Prosciutto di Parma, or Parma Ham is one of Italy’s most famous exports next to olive oil and Parmigiano Reggiano. The tender, intensely flavoured ham is readily available in UK supermarkets and is an ingredient used throughout the British dining scene from Michelin-starred restaurants to tiny high street cafés.
And the versatility of this ingredient sees it used in every meal of the day, from breakfast baguettes through to tarts, salads and adding a taste of the Mediterranean to traditional recipes such as Beef Wellington.
This ubiquity however, has seen Parma Ham become something of a victim of its own success, with consumers opting for a cheaper air dried ham, without realising the history and tradition that is intrinsic to the distinctive, authentic taste of Parma Ham.
The Protected Designation of Origin (PDO) status, means that the whole production process, from the types of pigs used, where they were born and their feed, through to the different stages of curing are all put through rigorous inspections.
Only hams that pass the stringent curing regulations approved by the EU can be marked with the prestigious Ducal Crown, the trademark of authentic Parma Ham.
How Parma Ham is Made

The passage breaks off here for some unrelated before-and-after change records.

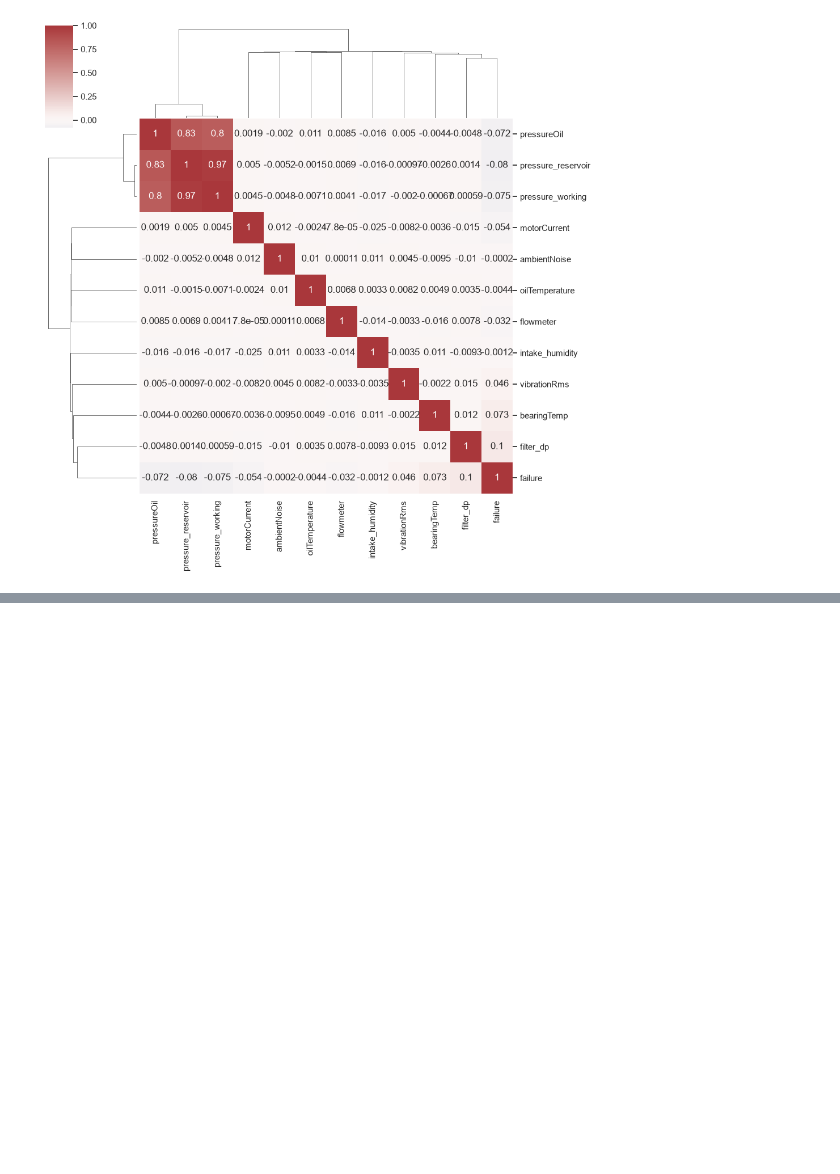
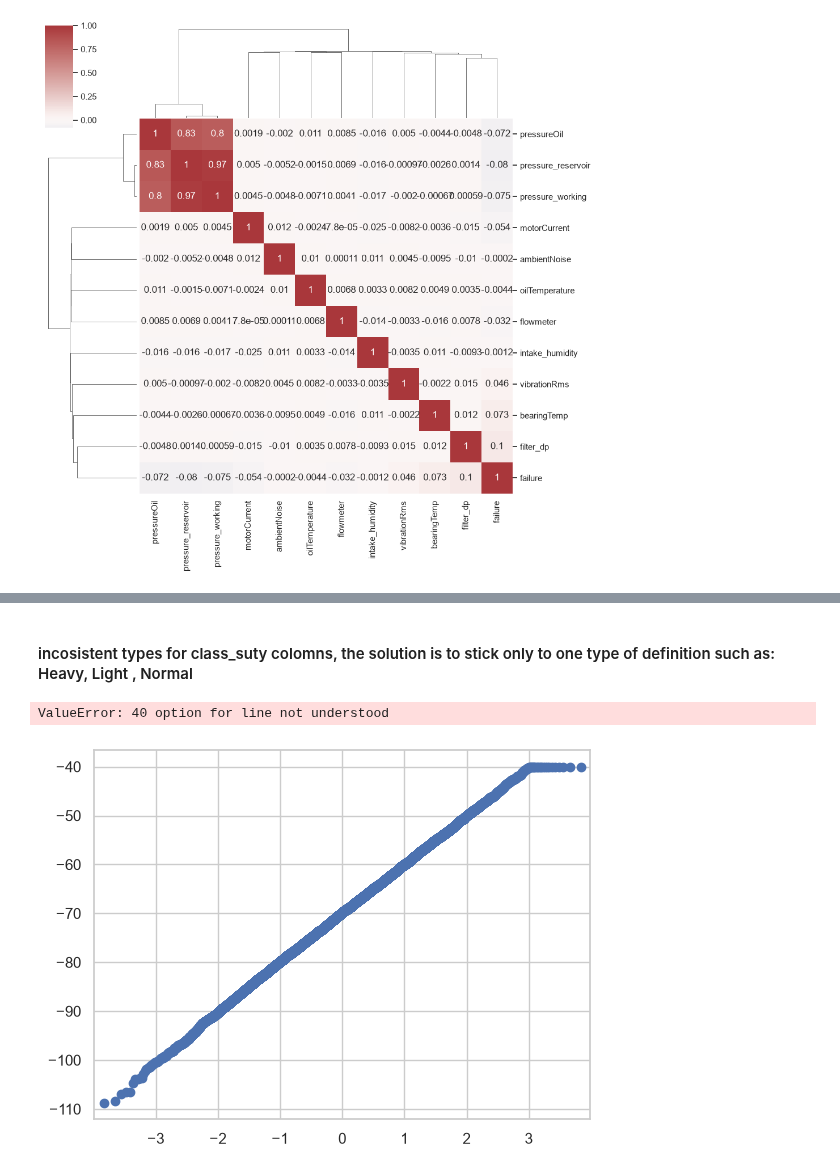
Before and after one commit to NovAndrii/IAU_project, a Jupyter notebook: prjct.ipynb, the cells around one changed output, grey strips where cells are left out. Saved outputs shown, nothing was run; the diff lists cells and outputs as text; code cells hidden in the pictures; blank space fills up the shorter version.

```diff
--- a/prjct.ipynb
+++ b/prjct.ipynb
@@ -701,0 +805,10 @@ sns.clustermap(corr, cmap="vlag", center = 0, annot = len(corr) < 15)
+# %% [markdown]
+#### incosistent types for class_suty colomns, the solution is to stick only to one type of definition such as: Heavy, Light , Normal
+# %%
+import statsmodels.api as sm
+
+sm.qqplot(gateways.dbm_signal, line='40')
+py.show()
+# %% [output]
+ValueError: 40 option for line not understood
+[figure, added]
```
Also changed, not shown: parts of 32 cells of this notebook.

Only Large White, Landrace and Duroc breeds that have been born and reared in 10 select regions of central Northern Italy, and fed on quality food stuffs like maize, barley and discarded whey from the production of Parmigiano Reggiano cheese, are used to make Parma Ham.
The legs of ham are first cooled for 24 hours to firm up the meat, making it easier to trim the meat. After a day of cooling, the legs are trimmed into their distinctive ‘chicken leg’ shape. This will help with the salting process, but also gives the producers a chance to check the quality of the meat.
The cooled, trimmed legs are transferred into the curing house for salting. Here the legs are salted by hand; a humid salt covers the skin areas and a dry salt on the exposed areas of meat. They are stored at between 1°C and 4°C at 80% humidity for six to seven days.
Any residual salt is removed, a second salt layer applied and the legs are moved to another cool room for 15 to 18 days depending on their weight.
The legs then rest for 60 – 70 days in a store room with 75% humidity. Each store is regularly aired as the ham is allowed to breathe and the salt penetrates uniformly into the ham.
The hams are once more washed and dried over the course of a week and transferred to the pre-curing rooms. These are large, airy rooms with rows upon rows of trellis-like wooden frames called ‘scalere.’ Here they are hung for 3 months.
A mixture of lard, salt and pepper is applied to the meat areas not covered by skin to stop the ham from drying too quickly.
From here, the hams go to their final resting place before being quality checked. The cellars are similar to the curing rooms, but are darker and cooler. A horse bone needle is put into the hams to check that the texture and smell of the meat is correct.
The hams are then aged for a minimum of 12 months. Only after this term are the hams fire branded with the signature Ducal Crown. Over the whole process each ham will lose about 28% of its original weight.
Not only that, but Parma Ham is crammed with mineral salts, vitamins, anti-oxidants, easy-to-digest proteins and a low fat content in a product that is 100% natural.
So when your stocking up for this month’s festivities look for the Ducal Crown to make sure you’re getting a taste of the history and tradition of Italy.
Find out more about Parma Ham.
By Hannah Harman
"Each ham will lose about 28% of its original weight."